> _Task directions_: Would you please copy every line from the records that contains the word "paper"?

> _Source records_:
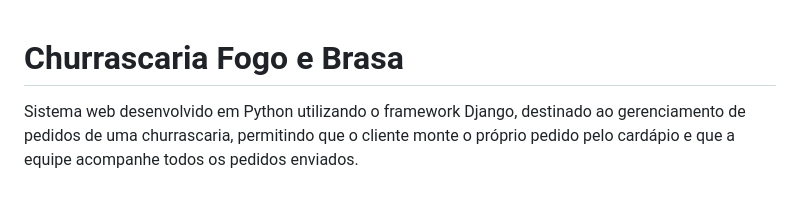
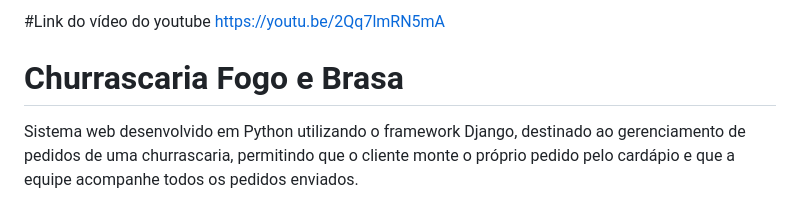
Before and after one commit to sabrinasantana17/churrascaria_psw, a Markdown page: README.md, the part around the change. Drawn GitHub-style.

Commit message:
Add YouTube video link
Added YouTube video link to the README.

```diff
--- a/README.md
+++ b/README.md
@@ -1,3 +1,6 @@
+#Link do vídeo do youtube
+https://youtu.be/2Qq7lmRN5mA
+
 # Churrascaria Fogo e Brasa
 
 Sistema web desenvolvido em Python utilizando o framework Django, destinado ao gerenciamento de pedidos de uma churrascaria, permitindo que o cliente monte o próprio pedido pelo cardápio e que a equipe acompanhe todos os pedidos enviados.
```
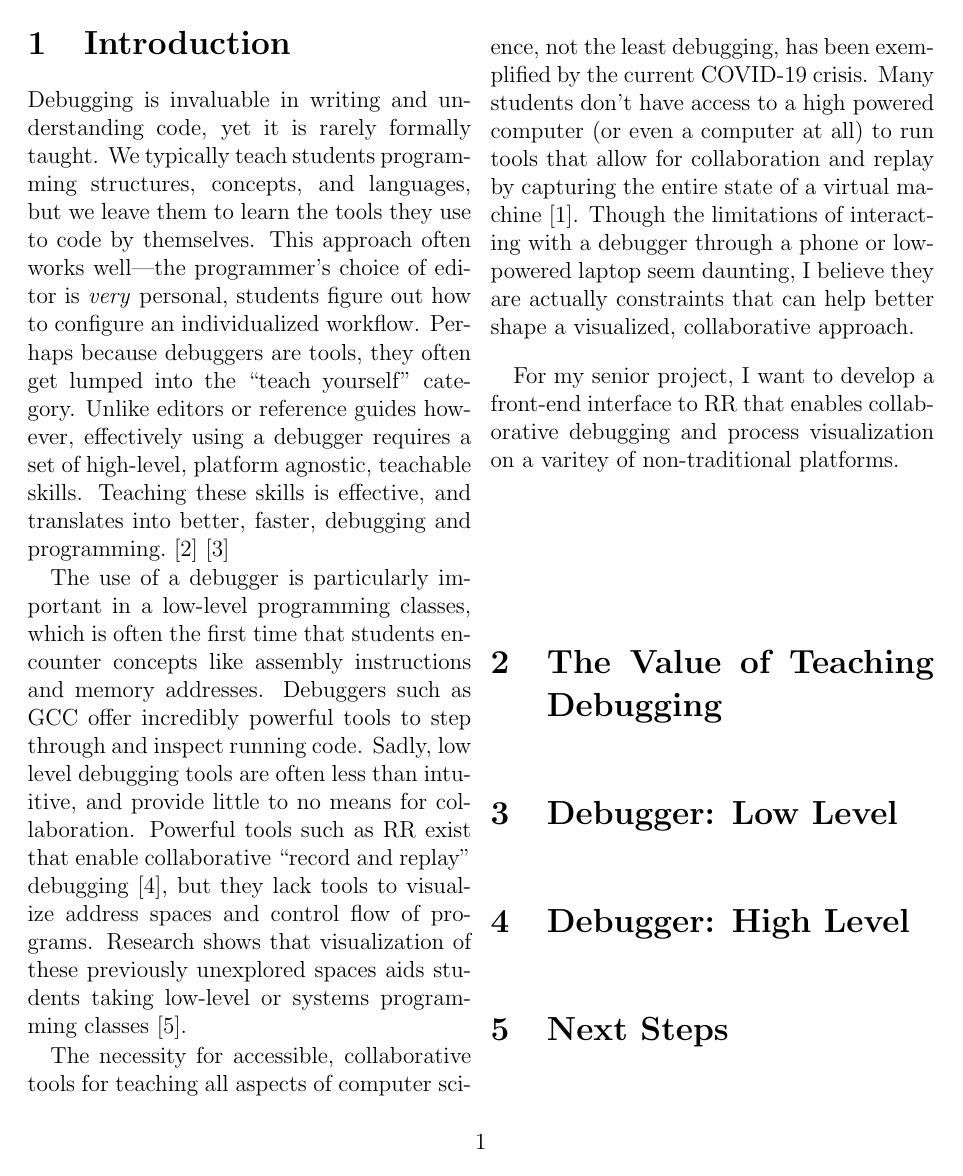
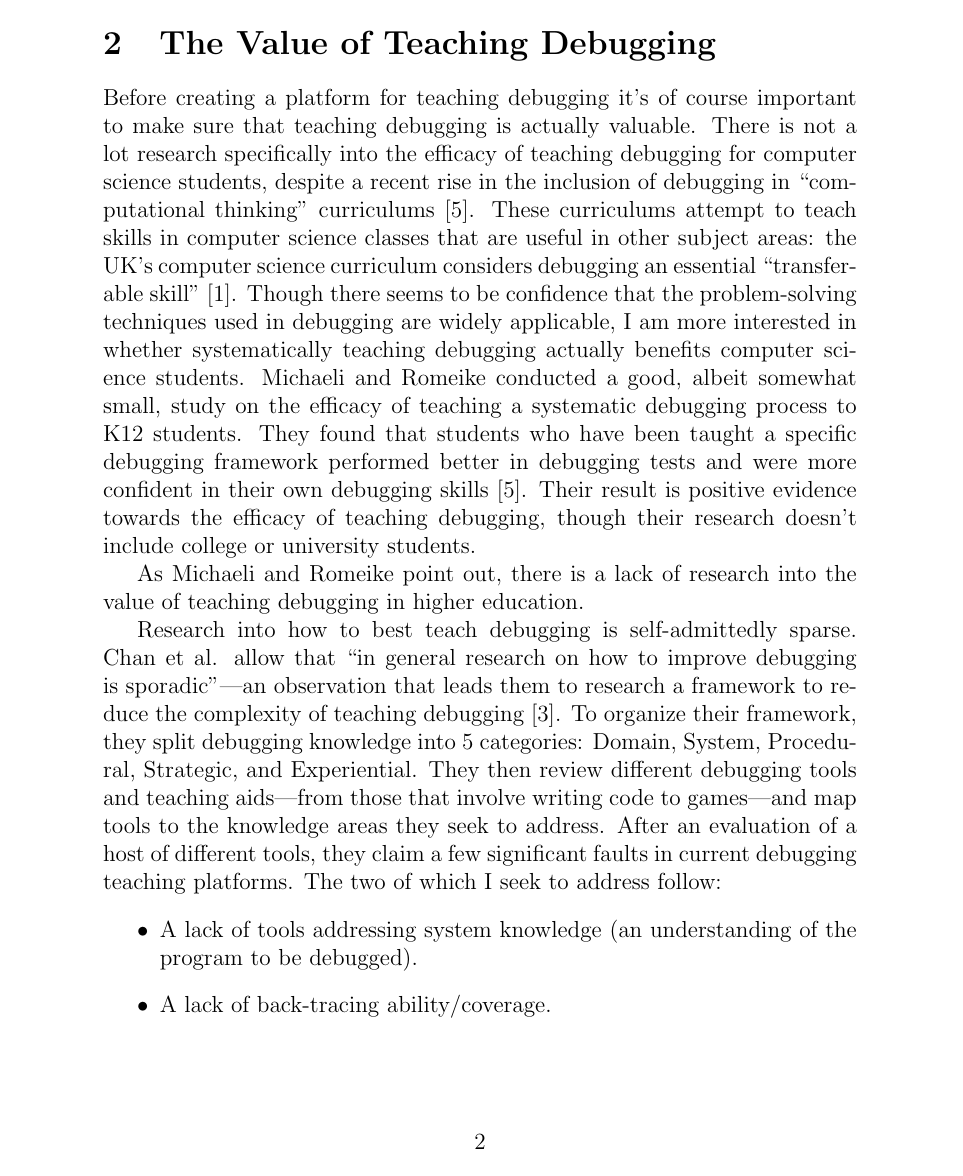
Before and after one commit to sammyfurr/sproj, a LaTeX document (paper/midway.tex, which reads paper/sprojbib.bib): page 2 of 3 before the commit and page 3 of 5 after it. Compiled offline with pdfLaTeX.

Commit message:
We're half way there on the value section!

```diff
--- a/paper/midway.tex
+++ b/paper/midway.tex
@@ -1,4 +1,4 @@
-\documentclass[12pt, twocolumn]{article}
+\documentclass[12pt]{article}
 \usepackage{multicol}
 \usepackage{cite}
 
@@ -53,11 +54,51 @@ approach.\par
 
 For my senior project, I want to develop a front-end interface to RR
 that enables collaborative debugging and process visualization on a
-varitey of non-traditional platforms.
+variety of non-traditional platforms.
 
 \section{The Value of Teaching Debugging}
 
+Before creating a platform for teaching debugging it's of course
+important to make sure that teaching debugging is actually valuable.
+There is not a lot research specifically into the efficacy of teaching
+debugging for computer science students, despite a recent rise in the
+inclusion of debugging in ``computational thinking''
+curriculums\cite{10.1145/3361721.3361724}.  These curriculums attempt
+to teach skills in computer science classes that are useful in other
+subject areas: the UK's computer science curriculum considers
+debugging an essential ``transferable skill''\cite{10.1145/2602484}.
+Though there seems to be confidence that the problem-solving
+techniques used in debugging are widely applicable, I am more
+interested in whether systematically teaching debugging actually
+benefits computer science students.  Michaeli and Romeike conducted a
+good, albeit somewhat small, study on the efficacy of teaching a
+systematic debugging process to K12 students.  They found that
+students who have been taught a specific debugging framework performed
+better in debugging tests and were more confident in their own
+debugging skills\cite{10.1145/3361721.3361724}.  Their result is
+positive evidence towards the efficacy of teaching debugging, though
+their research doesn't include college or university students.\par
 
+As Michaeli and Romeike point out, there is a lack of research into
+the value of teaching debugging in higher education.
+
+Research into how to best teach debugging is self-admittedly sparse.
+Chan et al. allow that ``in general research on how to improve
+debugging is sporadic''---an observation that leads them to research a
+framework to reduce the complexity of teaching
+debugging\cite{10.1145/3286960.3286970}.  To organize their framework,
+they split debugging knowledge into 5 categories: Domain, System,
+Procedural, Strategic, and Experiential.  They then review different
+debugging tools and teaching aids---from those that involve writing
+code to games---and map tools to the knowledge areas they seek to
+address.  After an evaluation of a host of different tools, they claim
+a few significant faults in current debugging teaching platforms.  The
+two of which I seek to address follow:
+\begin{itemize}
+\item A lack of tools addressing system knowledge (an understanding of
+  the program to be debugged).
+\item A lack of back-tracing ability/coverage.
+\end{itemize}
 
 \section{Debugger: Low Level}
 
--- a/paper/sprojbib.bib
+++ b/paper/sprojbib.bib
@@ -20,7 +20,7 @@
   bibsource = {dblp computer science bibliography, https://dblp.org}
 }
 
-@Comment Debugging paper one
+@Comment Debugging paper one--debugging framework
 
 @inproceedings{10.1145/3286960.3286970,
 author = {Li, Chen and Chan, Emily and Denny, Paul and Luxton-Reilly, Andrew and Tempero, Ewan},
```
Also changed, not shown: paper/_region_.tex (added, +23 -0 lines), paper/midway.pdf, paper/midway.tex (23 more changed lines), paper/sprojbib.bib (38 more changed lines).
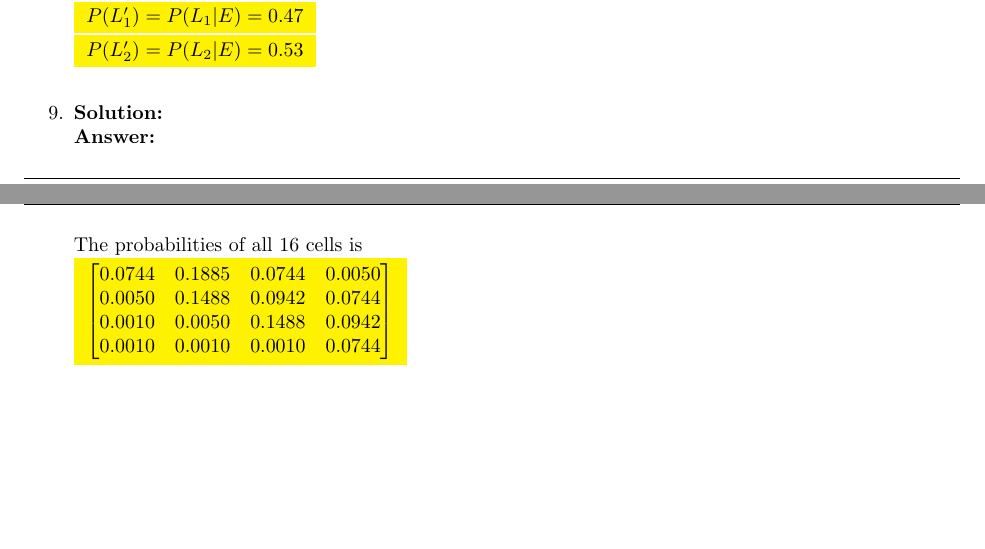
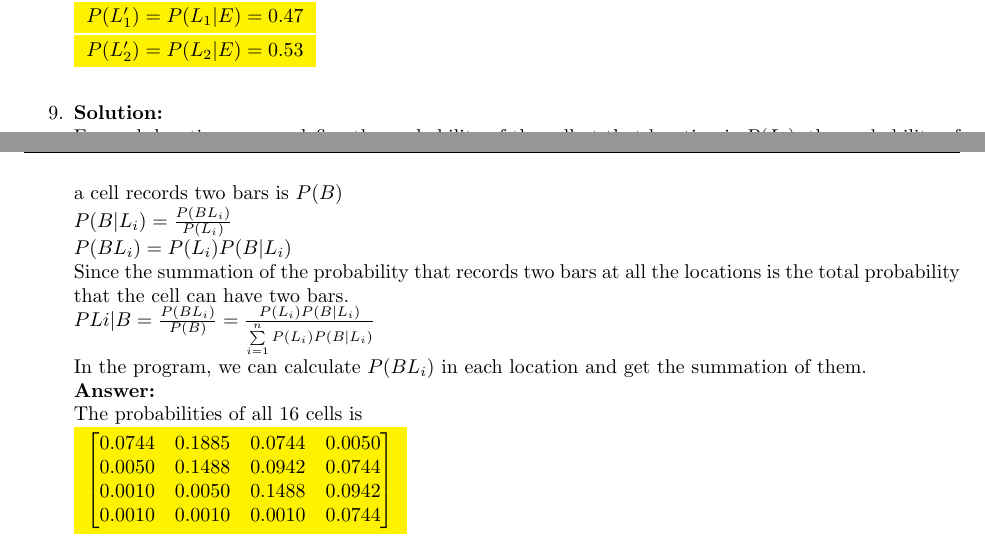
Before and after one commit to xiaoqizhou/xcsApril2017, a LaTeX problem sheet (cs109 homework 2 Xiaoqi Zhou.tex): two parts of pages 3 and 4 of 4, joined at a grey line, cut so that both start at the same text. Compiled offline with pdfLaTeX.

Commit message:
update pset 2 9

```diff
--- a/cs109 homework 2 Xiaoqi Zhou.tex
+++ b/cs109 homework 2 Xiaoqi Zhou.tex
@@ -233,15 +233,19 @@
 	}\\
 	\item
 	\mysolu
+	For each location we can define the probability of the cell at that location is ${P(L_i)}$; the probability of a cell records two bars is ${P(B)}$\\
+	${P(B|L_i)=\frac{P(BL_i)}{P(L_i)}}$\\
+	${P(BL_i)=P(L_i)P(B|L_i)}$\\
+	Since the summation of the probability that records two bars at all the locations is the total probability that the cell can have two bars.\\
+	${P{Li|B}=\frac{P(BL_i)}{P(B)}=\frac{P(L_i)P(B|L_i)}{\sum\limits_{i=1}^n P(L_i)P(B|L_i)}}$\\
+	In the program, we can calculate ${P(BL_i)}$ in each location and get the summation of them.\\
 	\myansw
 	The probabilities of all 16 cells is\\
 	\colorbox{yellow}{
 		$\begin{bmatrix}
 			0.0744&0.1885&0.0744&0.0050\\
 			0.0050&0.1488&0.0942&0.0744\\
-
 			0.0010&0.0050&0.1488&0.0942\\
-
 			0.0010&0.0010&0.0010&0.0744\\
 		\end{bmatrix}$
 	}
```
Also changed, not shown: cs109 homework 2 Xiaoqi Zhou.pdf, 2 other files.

> _Exercise output_:
Before and after one commit to sammyfurr/sproj, a LaTeX document (paper/midway.tex, which reads paper/sprojbib.bib): page 2 of 3 before the commit and page 3 of 5 after it. Compiled offline with pdfLaTeX.
--- a/paper/midway.tex
+++ b/paper/midway.tex
--- a/paper/sprojbib.bib
+++ b/paper/sprojbib.bib
-@Comment Debugging paper one
+@Comment Debugging paper one--debugging framework
Also changed, not shown: paper/_region_.tex (added, +23 -0 lines), paper/midway.pdf, paper/midway.tex (23 more changed lines), paper/sprojbib.bib (38 more changed lines).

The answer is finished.